→ **PROBLEM DESCRIPTION**:
Find the string "size" in the records. Copy each line that has it.

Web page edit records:
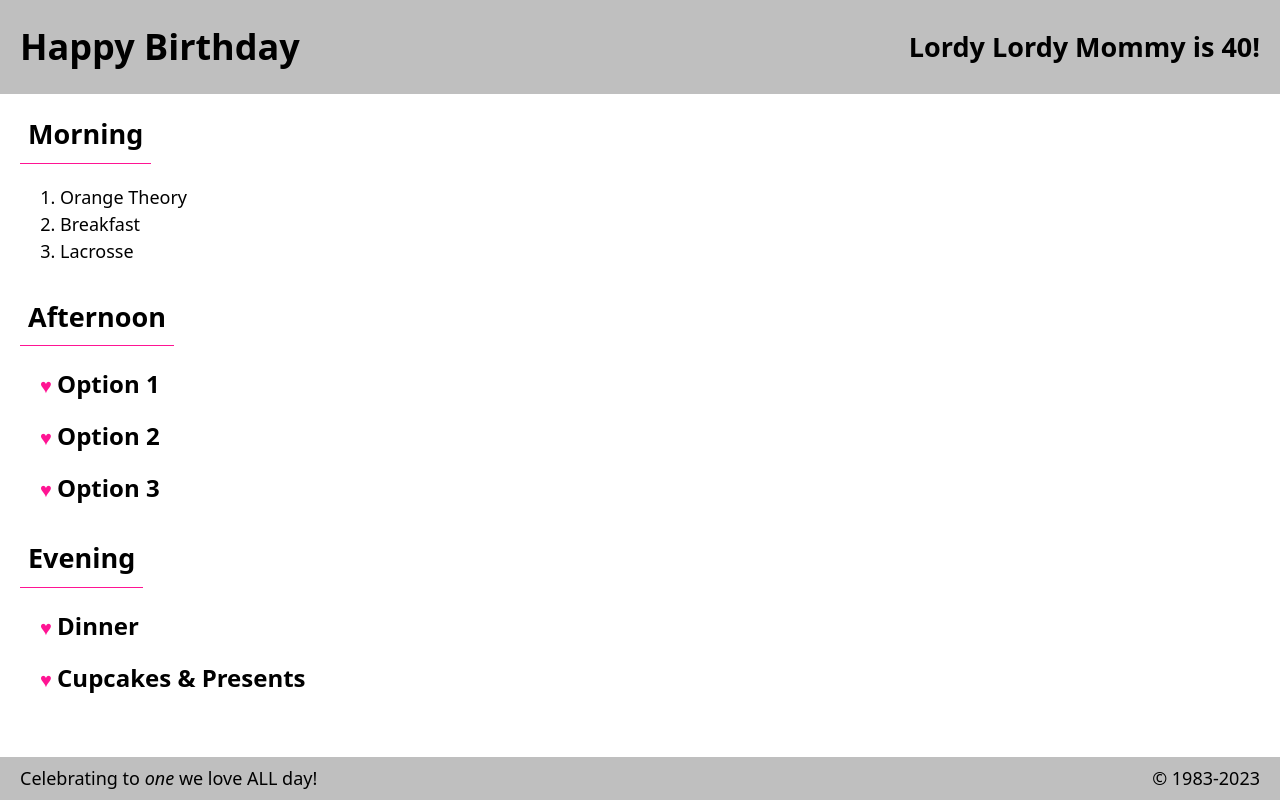
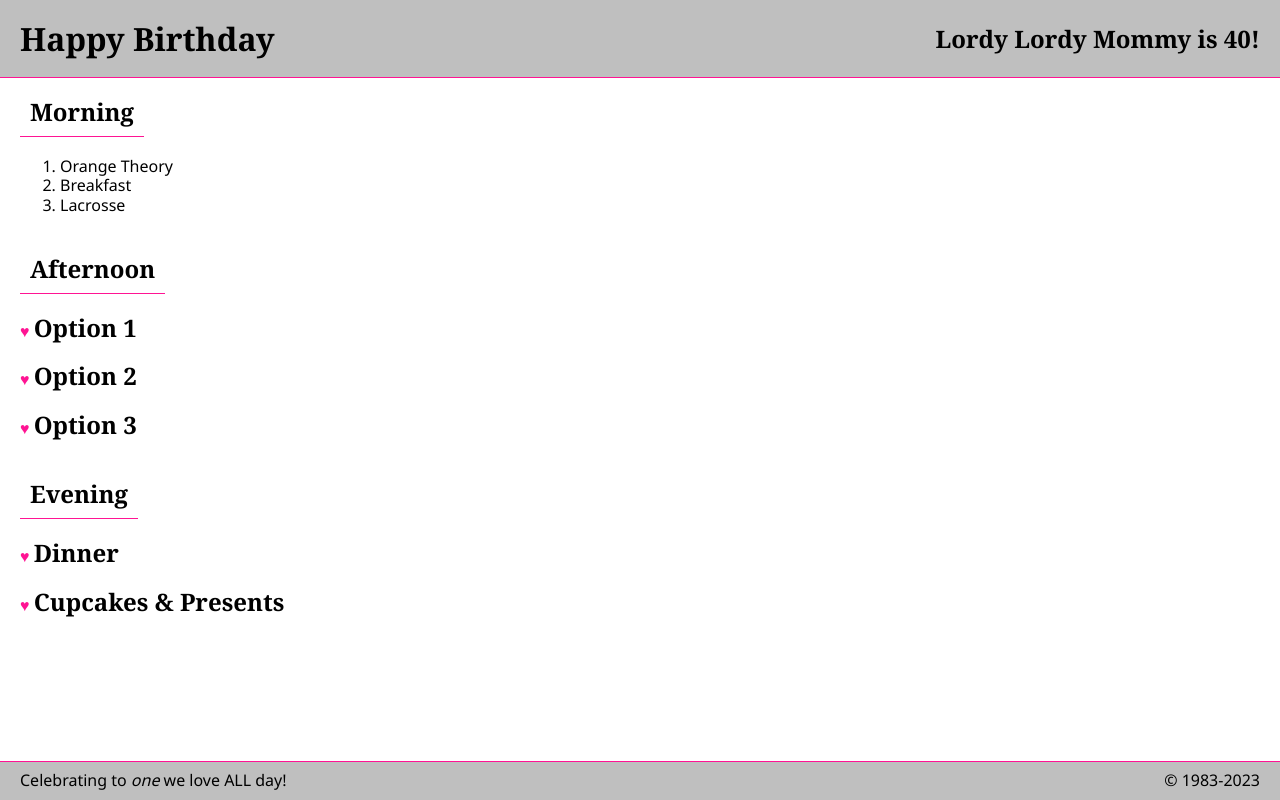
Before and after one commit to tom-schisler/choose-adventure, a plain HTML site: page index.html in a window 1280 px wide. Drawn offline with Linux system fonts and the light colour scheme.

Commit message:
Style updates

```diff
--- a/index.html
+++ b/index.html
@@ -14,7 +14,7 @@
         </header>
         <main>
 
-            <section>
+            <section id="morning">
                 <h2>Morning</h2>
                 <ol>
                     <li>Orange Theory</li>
@@ -23,7 +23,7 @@
                 </ol>
             </section>
 
-            <section>
+            <section id="afternoon">
                 <h2>Afternoon</h2>
                 <details>
                     <summary>Option 1</summary>
@@ -116,7 +116,7 @@
                 </details>
             </section>
 
-            <section>
+            <section id="evening">
                 <h2>Evening</h2>
 
                 <details>
--- a/scss/_html.scss
+++ b/scss/_html.scss
@@ -1,15 +1,11 @@
-html {
-    color-scheme: light dark;
-    scroll-behavior: smooth;
-}
-
 body {
-    font-family: system-ui;
-    font-size: 1.125rem;
-    line-height: 1.5;
+    font-family: var(--font-sans);
+    font-size: var(--font-size);
+    line-height: var(--line-height);
 }
 
 h1, h2, h3, h4, h5, h6 {
+    font-family: var(--font-serif);
     margin: 0;
     padding: 0;
 }
@@ -17,20 +13,18 @@ h1, h2, h3, h4, h5, h6 {
 
 
 ul {
-    margin: 0 1.25rem;
-    padding: 0 1.25rem;
+    margin: 0 var(--spacing);
+    padding: 0 var(--spacing);
     list-style: none;
     display: flex;
     &:not(:last-of-type) {
-        margin-block-end: 1rem;
+        margin-block-end: var(--spacing);
     }
     li {
         margin: 0;
-        padding: 0 0.25rem;
+        padding: 0 calc(var(--spacing)/2);
         &:not(:last-of-type) {
-            &:after {
-                content: " | ";
-            }
+            padding-inline-end: 0;
         }
     }
 }
@@ -40,46 +34,50 @@ section {
     margin: 0;
     padding: 0;
     &:not(:last-of-type) {
-        margin-block-end: 2rem;
+        margin-block-end: calc(var(--spacing)*2);
     }
 
     h2 {
-        width:fit-content;
-        padding-inline: 0.5rem;
-        padding-block-end: 0.5rem;
-        margin-block-end: 1.25rem;
-        border-bottom: 1px solid var(--color-accent);
+        width: fit-content;
+        padding-inline: calc(var(--spacing)/2);
+        padding-block-end: calc(var(--spacing)/2);
+        margin-block-end: var(--spacing);
+        box-shadow: inset 0 -1px 0 0 var(--color-accent);
+    }
+
+    h3 {
+        margin-block-end: var(--spacing);
     }
 
 }
 
 details {
-    margin: 0 1.25rem;
-    padding: 0 1.25rem;
+    margin: 0 calc(var(--spacing)/2);
+    padding: 0 var(--spacing);
+    @media (width >= 50rem) {
+        margin-inline: 0;
+    }
     &:not(:last-of-type) {
-        margin-block-end: 1rem;
+        margin-block-end: var(--spacing);
     }
     &[open] {
         summary {
-            margin-block-end: 1.25rem;
+            margin-block-end: var(--spacing);
         }
     }
     summary {
-        margin: 0 -1.25rem;
+        margin: 0 calc(var(--spacing)*-1);
         padding: 0;
-        font-size: 1.5rem;
+        font-family: var(--font-serif);
+        font-size: calc(var(--font-size)*1.5);
         font-weight: bold;
         cursor: pointer;
         &::marker {
             content: "\2665 \20";
-            font-size: 1.25rem;
+            font-size: var(--font-size);
             font-weight: normal;
             color: var(--color-accent);
         }
 
     }
 }
-
-button {
-    cursor: pointer;
-}
--- a/scss/_layout.scss
+++ b/scss/_layout.scss
@@ -1,37 +1,44 @@
+html {
+    color-scheme: light dark;
+    scroll-behavior: smooth;
+}
+
 body {
     display: flex;
     flex-flow: column nowrap;
     min-height: 100dvh;
     > header {
         flex: 0 1 auto;
-        padding: 0.5rem 1.25rem;
+        padding: calc(var(--spacing)/2) var(--spacing);
         margin: 0;
         display: flex;
         flex-flow: column nowrap;
         justify-content: space-between;
-        gap: 1.25rem;
+        gap: calc(var(--spacing)/2);
         background: rgba(0,0,0,0.25);
-        @media (width >= 62.5em) {
-            padding-block: 1.25rem;
+        box-shadow: inset 0 -1px 0 0 var(--color-accent);
+        @media (width >= 50rem) {
+            padding-block: var(--spacing);
             align-items: center;
             flex-flow: row nowrap;
         }
     }
     > main {
         flex: 1 1 100%;
-        padding: 1.25rem;
+        padding: var(--spacing);
         margin: 0;
     }
     > footer {
         flex: 0 1 auto;
-        padding: 0.5rem 1.25rem;
+        padding: calc(var(--spacing)/2) var(--spacing);
         margin: 0;
         display: flex;
         flex-flow: column nowrap;
         justify-content: space-between;
         background: rgba(0,0,0,0.25);
-        gap: 1.25rem;
-        @media (width >= 62.5em) {
+        box-shadow: inset 0 1px 0 0 var(--color-accent);
+        gap: calc(var(--spacing)/2);
+        @media (width >= 50rem) {
             align-items: center;
             flex-flow: row nowrap;
         }
--- a/scss/_variables.scss
+++ b/scss/_variables.scss
@@ -4,22 +4,19 @@
     --color-text: #333;
     --color-accent: deeppink;
 
+    --spacing: 1.25rem;
+
     // fonts
     --font-sans: 'Noto Sans', sans-serif;
     --font-serif: 'Noto Serif', serif;
     --font-size: 1rem;
     --font-weight: normal;
+    --line-height: 1.2;
 
-    // border
-    --border-spacing: 0.5rem;
-    --border-radius: 0.5rem;
-    --border-color: #333;
-    --border-width: 0.125rem;
-    --border-style: solid;
+    // breakpoints
+    --bp-sm: 37.5rem;   // 600px
+    --bp-md: 50rem;     // 800px
+    --bp-lg: 62.5rem;   // 1000px
+    --bp-xl: 75rem;     // 1200px
 
-    // // dark mode
-    // @media (prefers-color-scheme: dark) {
-    //     --color-bg: #333;
-    //     --color-text: #efefef;
-    // }
 }
```
Also changed, not shown: css/main.css, pages/choice_1-1.html (deleted).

→ **ANSWER FOR THE TASK**:
-    font-size: 1.125rem;
+    font-size: var(--font-size);
-        font-size: 1.5rem;
+        font-size: calc(var(--font-size)*1.5);
-            font-size: 1.25rem;
+            font-size: var(--font-size);
     --font-size: 1rem;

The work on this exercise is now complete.